Ask and you might receive
Picking the perfect gift might be easier than you think – ask the recipient what they want. Studies on gift giving – such as 2011 research from Stanford Graduate School of Business – find that surprises often do not elicit as much appreciation as the giver expects. A better bet tends to be gifting what the receiver asked for. Or meet in the middle and ask for a list of possible gift options. Economic purists, such as Scroogenomics author Joel Waldfogel, say cash is the most “efficient” gift as the recipient knows how much was spent and can buy exactly what they want. However, efficiency isn’t necessarily a quality prized on birthdays and occasions. People to tend to like to exchange items they can cherish into the future or enjoy a meal, concert or other experience to remember.
All I want for Christmas is you

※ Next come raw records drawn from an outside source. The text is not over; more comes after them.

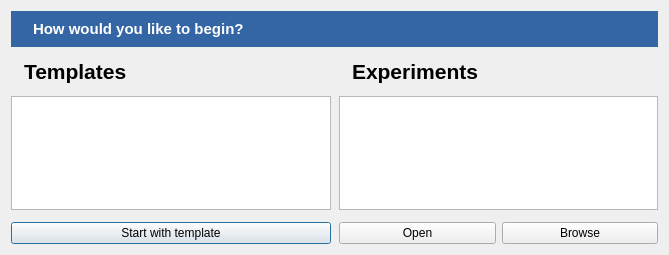
The window that resources/start_new_dialog.ui (open-cogsci/OpenSesame) describes before a commit, drawn with Qt 5.
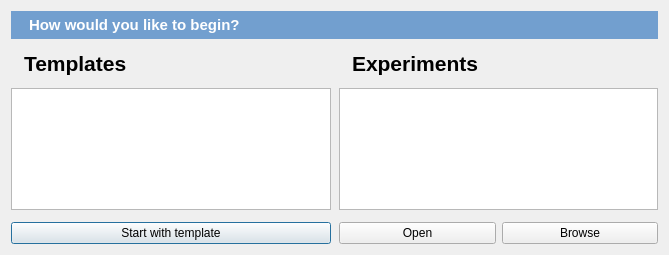
The same window after the commit. Icons and pictures are not drawn.

Diff of the .ui file:
```diff
--- a/resources/start_new_dialog.ui
+++ b/resources/start_new_dialog.ui
@@ -26,12 +26,12 @@
       </sizepolicy>
      </property>
      <property name="styleSheet">
-      <string notr="true">background-color: #3465a4;
+      <string notr="true">background-color: #729fcf;
 color: rgb(255, 255, 255);</string>
      </property>
      <layout class="QHBoxLayout" name="horizontalLayout">
-      <property name="leftMargin">
-       <number>9</number>
+      <property name="margin">
+       <number>5</number>
       </property>
       <item>
        <widget class="QLabel" name="label_3">
```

A birthday comes around just once a year – so perhaps we go out of our way to make it extra special. The same is true for New Year, Valentine’s Day and many religious holidays, meaning that such occasions can actually be treated as a known cost and worked into household budgets. Don’t forget when the pressure is on to buy expensive gifts that spending time counts too: Taking the time to write a personal message, cook dinner, make a card or gather meaningful photographs might be as gratefully received as pricey gift. Why? It requires the investment of time and effort. According to professor Christopher Coyne in a video on The Economics of Valentine’s Day, investing time “signals” (in economics terms) a level of affection for the other person.